The other day, in the car with my father, I asked him about a novel I knew he'd read and liked and that I'd just finished.
"So, you liked that book?" I said.
"Yeah," he replied. "I loved it."
"What did you like about it?" My tone was skeptical. He hesitated, more concerned with oncoming traffic than my attempted literary discussion. I tried prompting. "The writing?"
"Yeah," he said. "I thought the writing was great. And the characters -- I thought they were really well-developed. I cared about them."
That's when my Inner Writer Snob really emerged.
"Really?" I said. "But I thought they were so un-relatable! I mean, having three different protagonists made me not feel that connected to any of them..." My father swerved double parked cars and pedestrians on Coney Island Avenue as I droned on.
Thing is, my dad was not the only person to like this book, which, I may as well tell you, is Jeffrey Eugenides' recent novel, The Marriage Plot: his company includes critics at most American media and the larger part of the literary world. And, hell, I liked it too. I laughed, I connected, I read it on the beach and the subway without losing focus. Is it flawed? Of course. But is it well written, perfectly readable, "good" fiction? Totally.
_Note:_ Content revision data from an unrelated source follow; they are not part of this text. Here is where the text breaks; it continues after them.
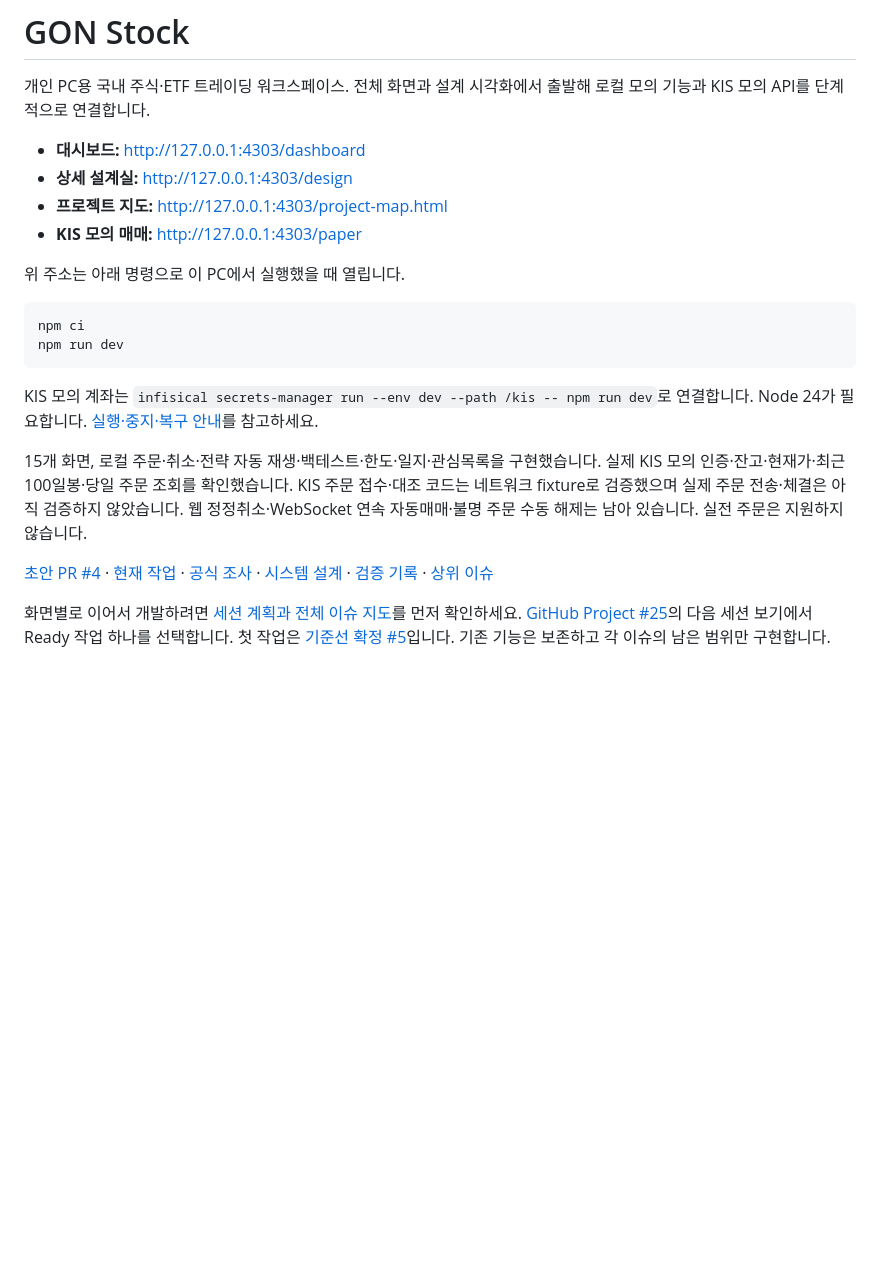
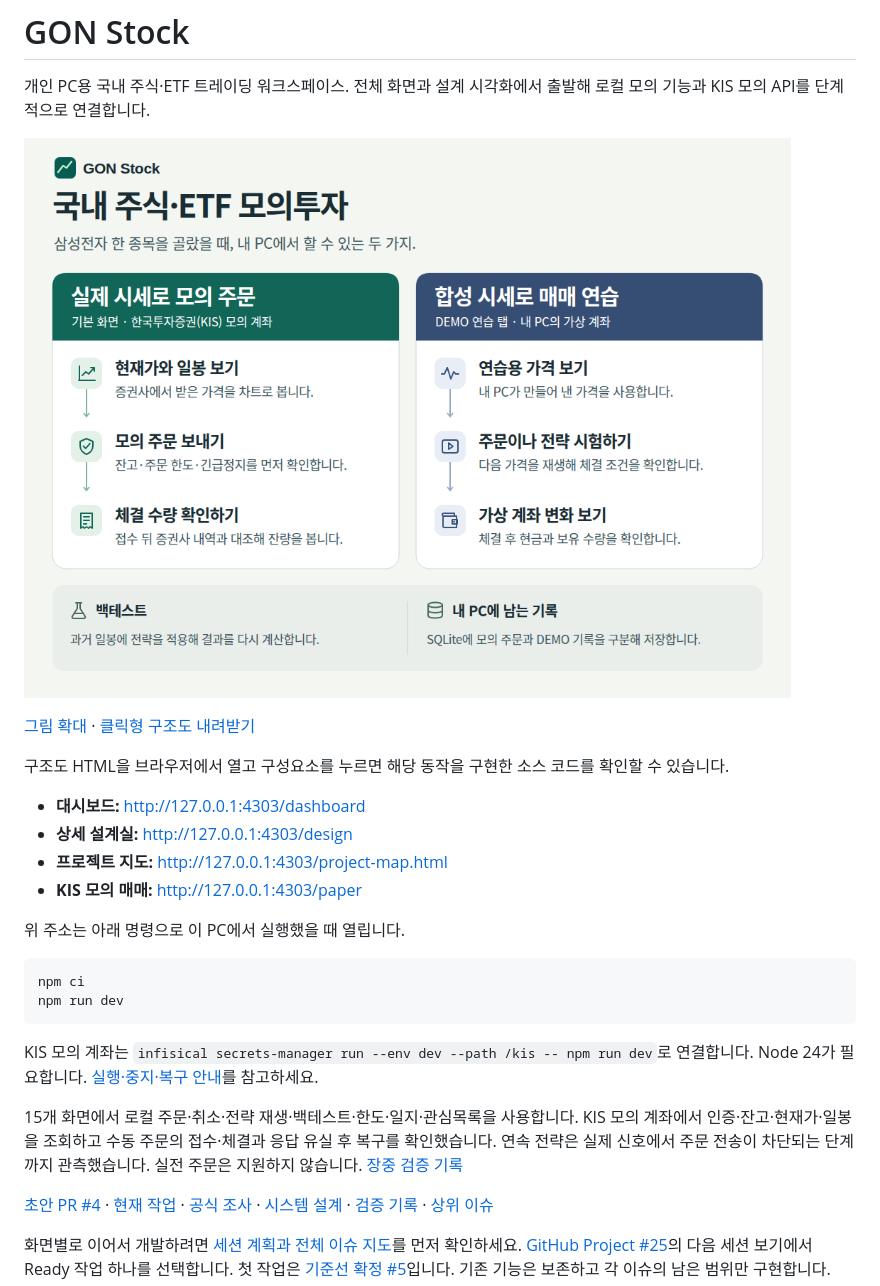
Before and after one commit to krdn/gon-stock03, a Markdown page: README.md, the part around the change. Rendered like a GitHub page; pictures changed too: docs/architecture/figures/gon-stock-overview.png (added); blank space fills up the shorter version.

Commit message:
docs: 국내 주식·ETF 모의투자 흐름을 그림으로 안내 (#110)

```diff
--- a/README.md
+++ b/README.md
@@ -1,6 +1,12 @@
 # GON Stock
 
 개인 PC용 국내 주식·ETF 트레이딩 워크스페이스. 전체 화면과 설계 시각화에서 출발해 로컬 모의 기능과 KIS 모의 API를 단계적으로 연결합니다.
+
+![실제 시세로 KIS 모의 주문을 보내는 과정과 합성 가격으로 내 PC에서 매매를 연습하는 과정](docs/architecture/figures/gon-stock-overview.png)
+
+[그림 확대](docs/architecture/figures/gon-stock-overview.svg) · [클릭형 구조도 내려받기](docs/architecture/figures/gon-stock.html?raw=1)
+
+구조도 HTML을 브라우저에서 열고 구성요소를 누르면 해당 동작을 구현한 소스 코드를 확인할 수 있습니다.
 
 - **대시보드:** http://127.0.0.1:4303/dashboard
 - **상세 설계실:** http://127.0.0.1:4303/design
@@ -16,7 +22,7 @@ npm run dev
 
 KIS 모의 계좌는 `infisical secrets-manager run --env dev --path /kis -- npm run dev`로 연결합니다. Node 24가 필요합니다. [실행·중지·복구 안내](docs/operations/local.md)를 참고하세요.
 
-15개 화면, 로컬 주문·취소·전략 자동 재생·백테스트·한도·일지·관심목록을 구현했습니다. 실제 KIS 모의 인증·잔고·현재가·최근 100일봉·당일 주문 조회를 확인했습니다. KIS 주문 접수·대조 코드는 네트워크 fixture로 검증했으며 실제 주문 전송·체결은 아직 검증하지 않았습니다. 웹 정정취소·WebSocket 연속 자동매매·불명 주문 수동 해제는 남아 있습니다. 실전 주문은 지원하지 않습니다.
+15개 화면에서 로컬 주문·취소·전략 재생·백테스트·한도·일지·관심목록을 사용합니다. KIS 모의 계좌에서 인증·잔고·현재가·일봉을 조회하고 수동 주문의 접수·체결과 응답 유실 후 복구를 확인했습니다. 연속 전략은 실제 신호에서 주문 전송이 차단되는 단계까지 관측했습니다. 실전 주문은 지원하지 않습니다. [장중 검증 기록](docs/verification/2026-11-18-live-transitions.md)
 
 [초안 PR #4](https://github.com/krdn/gon-stock03/pull/4) · [현재 작업](docs/STATE.md) · [공식 조사](docs/research/kis-2026-11.md) · [시스템 설계](docs/architecture/workbench.md) · [검증 기록](docs/verification/2026-11-14.md) · [상위 이슈](https://github.com/krdn/gon-stock03/issues/1)
 
```
Also changed, not shown: docs/STATE.md (+2 -0 lines), 4 other files.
So, why was I so determined to rip it apart?
I'm sure there was some jealousy involved -- the same toxic motive that makes me watch Girls with a straight back and a scowl, while my stockbroker brother literally slaps his middle-aged knee from laughing so hard. I wish I had Eugenides' success and talent, just as I wish I had Dunham's, and that covetous reflex can make me less inclined to appreciate their work.
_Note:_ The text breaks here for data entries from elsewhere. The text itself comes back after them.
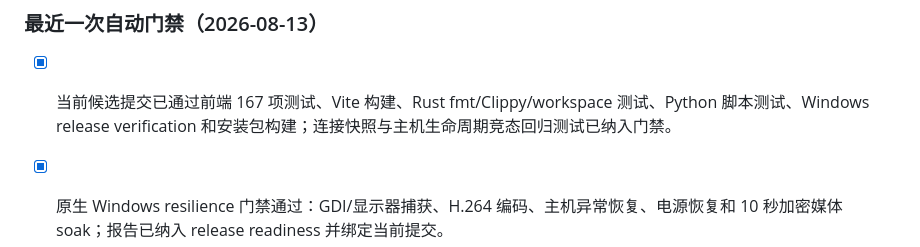
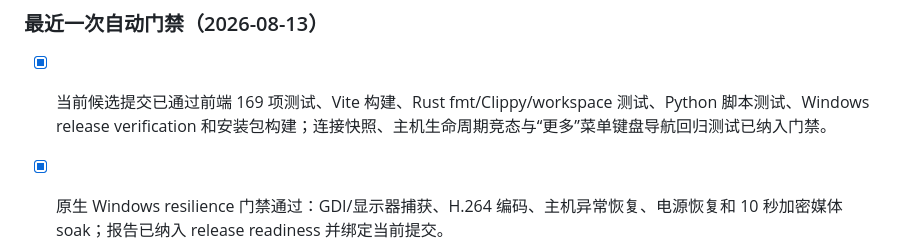
Before and after one commit to puzzle-fuzzy/desk-link, a Markdown page: TODO.md, the part around the change. Rendered like a GitHub page.

```diff
--- a/TODO.md
+++ b/TODO.md
@@ -126,7 +126,7 @@ python -m unittest discover -s scripts/tests -p "test_*.py"
 
 ### 最近一次自动门禁（2026-08-13）
 
-- [x] 当前候选提交已通过前端 167 项测试、Vite 构建、Rust fmt/Clippy/workspace 测试、Python 脚本测试、Windows release verification 和安装包构建；连接快照与主机生命周期竞态回归测试已纳入门禁。
+- [x] 当前候选提交已通过前端 169 项测试、Vite 构建、Rust fmt/Clippy/workspace 测试、Python 脚本测试、Windows release verification 和安装包构建；连接快照、主机生命周期竞态与“更多”菜单键盘导航回归测试已纳入门禁。
 - [x] 原生 Windows resilience 门禁通过：GDI/显示器捕获、H.264 编码、主机异常恢复、电源恢复和 10 秒加密媒体 soak；报告已纳入 release readiness 并绑定当前提交。
 
 - [x] 远程 Windows CI run `30571054699`：Python signing policy、前端构建、Rust fmt/Clippy/tests、Windows production verification、未签名候选安装包构建、readiness 生成和 artifact 上传全部通过（历史基线提交 `f9d5925`）。
```
Also changed, not shown: CHANGELOG.md (+1 -1 lines).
But, two months after receiving my MFA in Creative Writing, I suspect another ingredient: a habit formed during my three years of graduate education, a habit that, if one wanted to be really pretentious (who, me?) and label, one might call Chronic Negativity Syndrome.
I want to tell you, before I go on, that my overall MFA experience was positive: I feel firmly that these three past years have been, for the most part, well spent. (Though, of course, that doesn't mean I couldn't deliver a lengthy list of complaints we've all heard a hundred times before: the lack of focus on book-length work, the inter-faculty drama, the minimal discussion of publishing industry realities. Etc.)
But I'm also starting to recognize another, more fundamental problem with the MFA culture. The point of the workshop is critique: to look at a piece of art and enumerate all the things wrong with it, all the things that could be done differently, all the ways in which it falls short. Sure, most workshops start out with a few minutes of positive reinforcement, the requisite comments about what character "really resonated" or what language was "really beautiful." But the raison d'etre of the whole exercise is to tear the thing apart, such that we find ourselves manufacturing criticism for work to which, in a different context, we might have an entirely favorable response.
There's some good in that: as writers, we need to be aware of the myriad ways in which our work can be read; weeding out the useful from the non-useful is an important skill, as is reading closely for what might be improved.
But it can be a slippery slope.
Recently, I had a conversation with a colleague from my program; one of those incredulous chats about the ceaseless stream of rejections that literary magazines send our way.
"I don't understand," I said. "I see stuff published all the time that I don't think is as good as yours."
I know. Easy for me to say: I like my friend, and her work, and my totally subjective opinion is just that: totally subjective. As, of course, are those of the people who read slush at literary magazines. I know because, like many MFA students, I was one of them: most publications are edited by students, and often, the people reading through those slush piles are a mix of graduates and undergraduates, people with a wide range of talent and experience reading and writing literature.
And, as students of creative writing, people who have an engrained eye to look for flaws.
Again, it's necessary: magazines can't publish all the pages they receive, you need some way to winnow the stuff, and inevitably, finding what's wrong figures in.
But so often, students -- myself included -- would wade into such extensive discussion of a story or essay or poem's technical woes, we'd lose sight of the work's emotional power. It sometimes felt as though we were holding submissions to an impossible standard, a standard of perfection.
And as we know, when it comes to art, there's no such thing. We don't strive to be perfect, we strive to connect, to provoke, to raise difficult questions without offering simple answers, to make something beautiful that matters to someone besides ourselves.
What makes art "successful" isn't a uniformly positive response: it's the ability to do any one of those things. I think my MFA helped move me closer to those goals as a writer. But as a reader, I fear, it's moved me farther away from the ability to recognize their achievement.